Jack Anderson’s dream for Apache Junction was becoming a reality by the mid-1950s. Apache Junction had a post office, fire station and a sheriff’s sub-station. Anderson was the first president of the Apache Junction Lion’s Club.

The Lion Clubs was the leader of community affairs in those days. Anderson believed in the welfare of children and was instrumental in the organization of a Little League Baseball program in Apache Junction. His support of community projects earned him the respect of many people. His efforts helped create a modern community in the desert at the foot of Superstition Mountain.

Jack Anderson also wanted to support some kind of a community event through the Lion’s Club to attract people to the area. The Apache Junction Lion’s Club sponsored the first Burro Derby in February of 1958. The event was a big success.

On October 11, 1955, George Curtiss died. Just a year and  a half later on June 8, 1957, Jack Anderson died suddenly while vacationing in California. Both men were true pioneers in founding of Apache Junction. Both had gambled on the future of this land near the base of Superstition Mountain and had won.

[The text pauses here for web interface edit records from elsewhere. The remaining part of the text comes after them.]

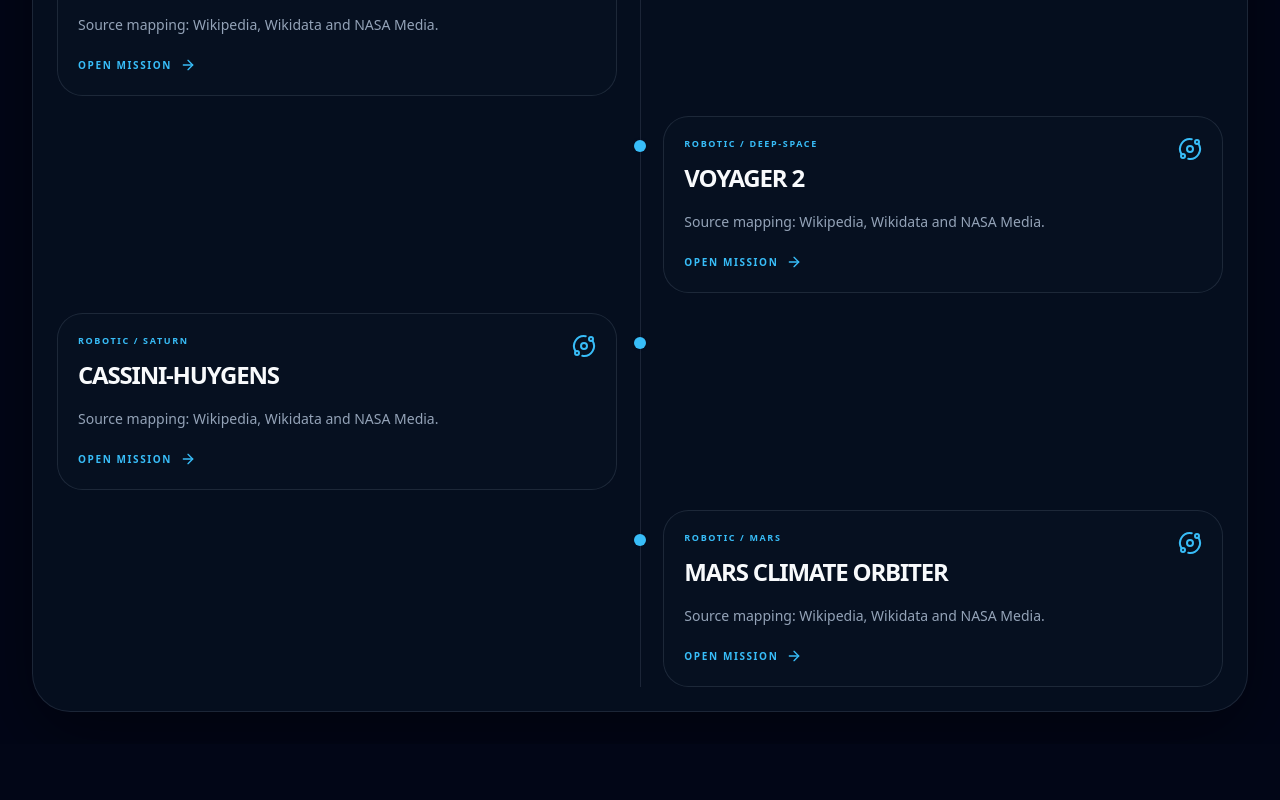
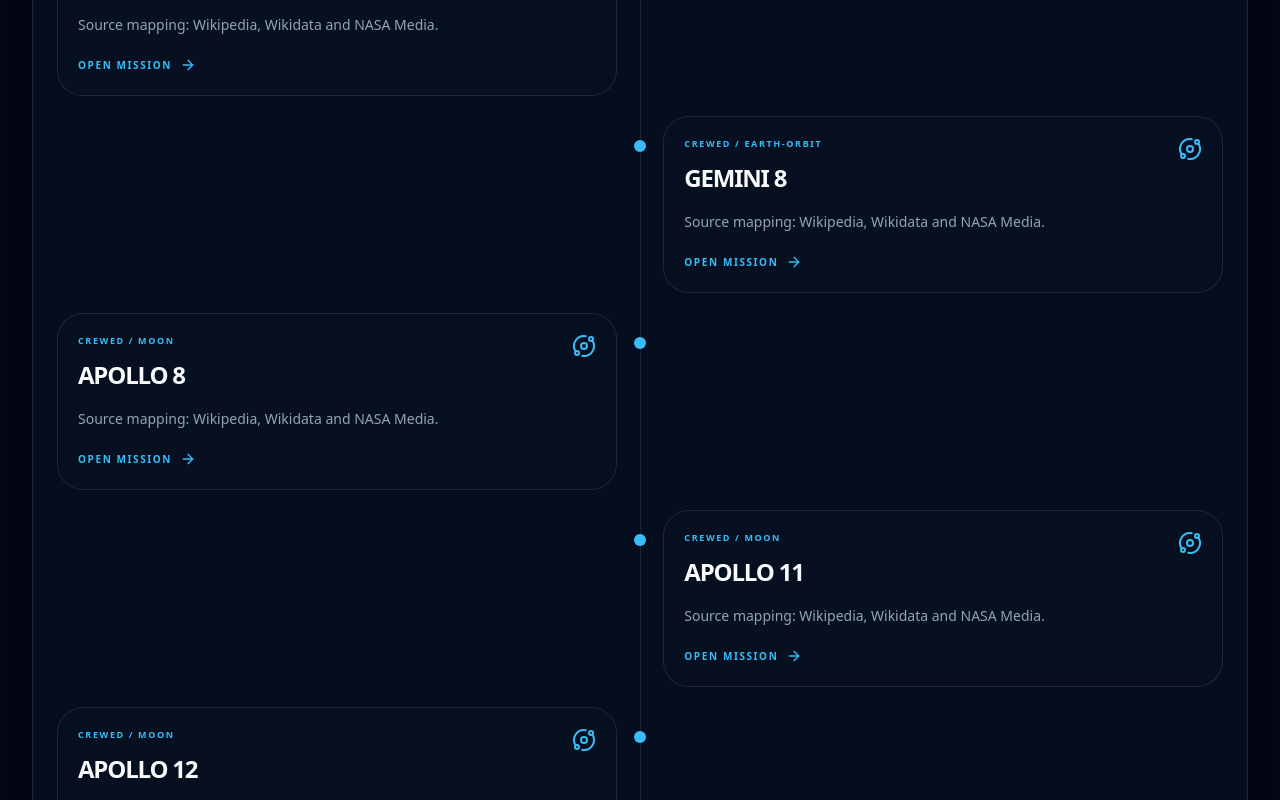
Before and after one commit to VLK2021/stellaris, a Next.js app: page /missions in a window 1280 px wide. Shown: the part 1540-2340 px from the top of the page. Built offline with nearby package versions, Linux system fonts and the light colour scheme; no server answers.

Commit message:
misssions single

```diff
--- a/src/constants/missionTimeline.constants.ts
+++ b/src/constants/missionTimeline.constants.ts
@@ -19,7 +19,7 @@
         id: "hubble",
         year: "1990",
         tone: "violet",
-        href: "/missions/hubble",
+        href: "/missions/hubble-space-telescope",
         image: "https://images-assets.nasa.gov/image/0201238/0201238~orig.jpg",
     },
     {
@@ -40,7 +40,7 @@
         id: "artemis",
         year: "2024+",
         tone: "cyan",
-        href: "/missions/artemis",
+        href: "/missions/artemis-1",
         image: "https://images-assets.nasa.gov/image/artemis-i-launch/artemis-i-launch~orig.jpg",
     },
 ];
--- a/src/constants/missions/missionsCatalog.constants.ts
+++ b/src/constants/missions/missionsCatalog.constants.ts
@@ -17,60 +17,59 @@
 };
 
 export const MISSIONS_CATALOG: MissionCatalogItem[] = [
-    {
-        slug: "apollo-11",
-        name: "Apollo 11",
-        wikipediaTitle: "Apollo 11",
-        wikidataSearch: "Apollo 11",
-        nasaMediaQuery: "Apollo 11",
-        category: "crewed",
-        target: "moon",
-    },
-    {
-        slug: "apollo-13",
-        name: "Apollo 13",
-        wikipediaTitle: "Apollo 13",
-        wikidataSearch: "Apollo 13",
-        nasaMediaQuery: "Apollo 13",
-        category: "crewed",
-        target: "moon",
-    },
-    {
-        slug: "voyager-1",
-        name: "Voyager 1",
-        wikipediaTitle: "Voyager 1",
-        wikidataSearch: "Voyager 1",
-        nasaMediaQuery: "Voyager 1",
-        category: "robotic",
-        target: "deep-space",
-    },
-    {
-        slug: "voyager-2",
-        name: "Voyager 2",
-        wikipediaTitle: "Voyager 2",
-        wikidataSearch: "Voyager 2",
-        nasaMediaQuery: "Voyager 2",
-        category: "robotic",
-        target: "deep-space",
-    },
-    {
-        slug: "cassini-huygens",
-        name: "Cassini-Huygens",
-        wikipediaTitle: "Cassini–Huygens",
-        wikidataSearch: "Cassini–Huygens",
-        nasaMediaQuery: "Cassini-Huygens",
-        category: "robotic",
-        target: "saturn",
-    },
-    {
-        slug: "mars-climate-orbiter",
-        name: "Mars Climate Orbiter",
-        wikipediaTitle: "Mars Climate Orbiter",
-        wikidataSearch: "Mars Climate Orbiter",
-        nasaMediaQuery: "Mars Climate Orbiter",
-        category: "robotic",
-        target: "mars",
-    },
+    {slug: "mercury-redstone-3", name: "Mercury-Redstone 3", wikipediaTitle: "Mercury-Redstone 3", wikidataSearch: "Mercury-Redstone 3", nasaMediaQuery: "Freedom 7 Alan Shepard", category: "crewed", target: "earth-orbit"},
+    {slug: "friendship-7", name: "Friendship 7", wikipediaTitle: "Mercury-Atlas 6", wikidataSearch: "Mercury-Atlas 6", nasaMediaQuery: "John Glenn Friendship 7", category: "crewed", target: "earth-orbit"},
+    {slug: "gemini-4", name: "Gemini 4", wikipediaTitle: "Gemini 4", wikidataSearch: "Gemini 4", nasaMediaQuery: "Gemini 4 Ed White", category: "crewed", target: "earth-orbit"},
+    {slug: "gemini-8", name: "Gemini 8", wikipediaTitle: "Gemini 8", wikidataSearch: "Gemini 8", nasaMediaQuery: "Gemini 8", category: "crewed", target: "earth-orbit"},
+
+    {slug: "apollo-8", name: "Apollo 8", wikipediaTitle: "Apollo 8", wikidataSearch: "Apollo 8", nasaMediaQuery: "Apollo 8", category: "crewed", target: "moon"},
+    {slug: "apollo-11", name: "Apollo 11", wikipediaTitle: "Apollo 11", wikidataSearch: "Apollo 11", nasaMediaQuery: "Apollo 11", category: "crewed", target: "moon"},
+    {slug: "apollo-12", name: "Apollo 12", wikipediaTitle: "Apollo 12", wikidataSearch: "Apollo 12", nasaMediaQuery: "Apollo 12", category: "crewed", target: "moon"},
+    {slug: "apollo-13", name: "Apollo 13", wikipediaTitle: "Apollo 13", wikidataSearch: "Apollo 13", nasaMediaQuery: "Apollo 13", category: "crewed", target: "moon"},
+    {slug: "apollo-15", name: "Apollo 15", wikipediaTitle: "Apollo 15", wikidataSearch: "Apollo 15", nasaMediaQuery: "Apollo 15", category: "crewed", target: "moon"},
+    {slug: "apollo-17", name: "Apollo 17", wikipediaTitle: "Apollo 17", wikidataSearch: "Apollo 17", nasaMediaQuery: "Apollo 17", category: "crewed", target: "moon"},
+
+    {slug: "skylab", name: "Skylab", wikipediaTitle: "Skylab", wikidataSearch: "Skylab", nasaMediaQuery: "Skylab", category: "station", target: "earth-orbit"},
+    {slug: "sts-1", name: "STS-1", wikipediaTitle: "STS-1", wikidataSearch: "STS-1", nasaMediaQuery: "STS-1 Columbia", category: "crewed", target: "earth-orbit"},
+    {slug: "sts-51-l", name: "STS-51-L", wikipediaTitle: "STS-51-L", wikidataSearch: "STS-51-L", nasaMediaQuery: "Challenger STS-51-L", category: "crewed", target: "earth-orbit"},
+    {slug: "sts-107", name: "STS-107", wikipediaTitle: "STS-107", wikidataSearch: "STS-107", nasaMediaQuery: "Columbia STS-107", category: "crewed", target: "earth-orbit"},
+    {slug: "international-space-station", name: "International Space Station", wikipediaTitle: "International Space Station", wikidataSearch: "International Space Station", nasaMediaQuery: "International Space Station", category: "station", target: "earth-orbit"},
+
+    {slug: "artemis-1", name: "Artemis I", wikipediaTitle: "Artemis 1", wikidataSearch: "Artemis 1", nasaMediaQuery: "Artemis I", category: "crewed", target: "moon"},
+    {slug: "artemis-2", name: "Artemis II", wikipediaTitle: "Artemis 2", wikidataSearch: "Artemis 2", nasaMediaQuery: "Artemis II", category: "crewed", target: "moon"},
+
+    {slug: "mariner-2", name: "Mariner 2", wikipediaTitle: "Mariner 2", wikidataSearch: "Mariner 2", nasaMediaQuery: "Mariner 2", category: "robotic", target: "venus"},
+    {slug: "mariner-4", name: "Mariner 4", wikipediaTitle: "Mariner 4", wikidataSearch: "Mariner 4", nasaMediaQuery: "Mariner 4 Mars", category: "robotic", target: "mars"},
+    {slug: "viking-1", name: "Viking 1", wikipediaTitle: "Viking 1", wikidataSearch: "Viking 1", nasaMediaQuery: "Viking 1 Mars", category: "robotic", target: "mars"},
+    {slug: "viking-2", name: "Viking 2", wikipediaTitle: "Viking 2", wikidataSearch: "Viking 2", nasaMediaQuery: "Viking 2 Mars", category: "robotic", target: "mars"},
+    {slug: "mars-pathfinder", name: "Mars Pathfinder", wikipediaTitle: "Mars Pathfinder", wikidataSearch: "Mars Pathfinder", nasaMediaQuery: "Mars Pathfinder Sojourner", category: "robotic", target: "mars"},
+    {slug: "mars-climate-orbiter", name: "Mars Climate Orbiter", wikipediaTitle: "Mars Climate Orbiter", wikidataSearch: "Mars Climate Orbiter", nasaMediaQuery: "Mars Climate Orbiter", category: "robotic", target: "mars"},
+    {slug: "mars-polar-lander", name: "Mars Polar Lander", wikipediaTitle: "Mars Polar Lander", wikidataSearch: "Mars Polar Lander", nasaMediaQuery: "Mars Polar Lander", category: "robotic", target: "mars"},
+    {slug: "spirit", name: "Spirit", wikipediaTitle: "Spirit rover", wikidataSearch: "Spirit rover", nasaMediaQuery: "Spirit rover Mars", category: "robotic", target: "mars"},
+    {slug: "opportunity", name: "Opportunity", wikipediaTitle: "Opportunity rover", wikidataSearch: "Opportunity rover", nasaMediaQuery: "Opportunity rover Mars", category: "robotic", target: "mars"},
+    {slug: "mars-reconnaissance-orbiter", name: "Mars Reconnaissance Orbiter", wikipediaTitle: "Mars Reconnaissance Orbiter", wikidataSearch: "Mars Reconnaissance Orbiter", nasaMediaQuery: "Mars Reconnaissance Orbiter", category: "robotic", target: "mars"},
+    {slug: "phoenix", name: "Phoenix", wikipediaTitle: "Phoenix (spacecraft)", wikidataSearch: "Phoenix spacecraft", nasaMediaQuery: "Phoenix Mars Lander", category: "robotic", target: "mars"},
+    {slug: "curiosity", name: "Curiosity", wikipediaTitle: "Curiosity rover", wikidataSearch: "Curiosity rover", nasaMediaQuery: "Curiosity rover Mars", category: "robotic", target: "mars"},
+    {slug: "maven", name: "MAVEN", wikipediaTitle: "MAVEN", wikidataSearch: "MAVEN", nasaMediaQuery: "MAVEN Mars", category: "robotic", target: "mars"},
+    {slug: "insight", name: "InSight", wikipediaTitle: "InSight", wikidataSearch: "InSight", nasaMediaQuery: "InSight Mars", category: "robotic", target: "mars"},
+    {slug: "perseverance", name: "Perseverance", wikipediaTitle: "Perseverance rover", wikidataSearch: "Perseverance rover", nasaMediaQuery: "Perseverance rover Mars", category: "robotic", target: "mars"},
+
+    {slug: "pioneer-10", name: "Pioneer 10", wikipediaTitle: "Pioneer 10", wikidataSearch: "Pioneer 10", nasaMediaQuery: "Pioneer 10", category: "robotic", target: "deep-space"},
+    {slug: "pioneer-11", name: "Pioneer 11", wikipediaTitle: "Pioneer 11", wikidataSearch: "Pioneer 11", nasaMediaQuery: "Pioneer 11", category: "robotic", target: "deep-space"},
+    {slug: "voyager-1", name: "Voyager 1", wikipediaTitle: "Voyager 1", wikidataSearch: "Voyager 1", nasaMediaQuery: "Voyager 1", category: "robotic", target: "deep-space"},
+    {slug: "voyager-2", name: "Voyager 2", wikipediaTitle: "Voyager 2", wikidataSearch: "Voyager 2", nasaMediaQuery: "Voyager 2", category: "robotic", target: "deep-space"},
+    {slug: "galileo", name: "Galileo", wikipediaTitle: "Galileo (spacecraft)", wikidataSearch: "Galileo spacecraft", nasaMediaQuery: "Galileo spacecraft Jupiter", category: "robotic", target: "jupiter"},
+    {slug: "cassini-huygens", name: "Cassini-Huygens", wikipediaTitle: "Cassini–Huygens", wikidataSearch: "Cassini–Huygens", nasaMediaQuery: "Cassini-Huygens", category: "robotic", target: "saturn"},
+    {slug: "new-horizons", name: "New Horizons", wikipediaTitle: "New Horizons", wikidataSearch: "New Horizons", nasaMediaQuery: "New Horizons Pluto", category: "robotic", target: "deep-space"},
+    {slug: "juno", name: "Juno", wikipediaTitle: "Juno (spacecraft)", wikidataSearch: "Juno spacecraft", nasaMediaQuery: "Juno Jupiter", category: "robotic", target: "jupiter"},
+    {slug: "osiris-rex", name: "OSIRIS-REx", wikipediaTitle: "OSIRIS-REx", wikidataSearch: "OSIRIS-REx", nasaMediaQuery: "OSIRIS-REx Bennu", category: "robotic", target: "asteroid"},
+    {slug: "dart", name: "DART", wikipediaTitle: "Double Asteroid Redirection Test", wikidataSearch: "Double Asteroid Redirection Test", nasaMediaQuery: "DART asteroid", category: "robotic", target: "asteroid"},
+
+    {slug: "hubble-space-telescope", name: "Hubble Space Telescope", wikipediaTitle: "Hubble Space Telescope", wikidataSearch: "Hubble Space Telescope", nasaMediaQuery: "Hubble Space Telescope", category: "telescope", target: "earth-orbit"},
+    {slug: "chandra-x-ray-observatory", name: "Chandra X-ray Observatory", wikipediaTitle: "Chandra X-ray Observatory", wikidataSearch: "Chandra X-ray Observatory", nasaMediaQuery: "Chandra X-ray Observatory", category: "telescope", target: "earth-orbit"},
+    {slug: "spitzer-space-telescope", name: "Spitzer Space Telescope", wikipediaTitle: "Spitzer Space Telescope", wikidataSearch: "Spitzer Space Telescope", nasaMediaQuery: "Spitzer Space Telescope", category: "telescope", target: "earth-orbit"},
+    {slug: "kepler", name: "Kepler", wikipediaTitle: "Kepler space telescope", wikidataSearch: "Kepler space telescope", nasaMediaQuery: "Kepler space telescope", category: "telescope", target: "earth-orbit"},
+    {slug: "james-webb-space-telescope", name: "James Webb Space Telescope", wikipediaTitle: "James Webb Space Telescope", wikidataSearch: "James Webb Space Telescope", nasaMediaQuery: "James Webb Space Telescope", category: "telescope", target: "deep-space"},
 ];
 
 export const getMissionCatalogItemBySlug = (slug: string) => {
```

Our community is a fitting monument to this kind of pioneering spirit. Sometimes we need to be reminded of our roots and how this community came about.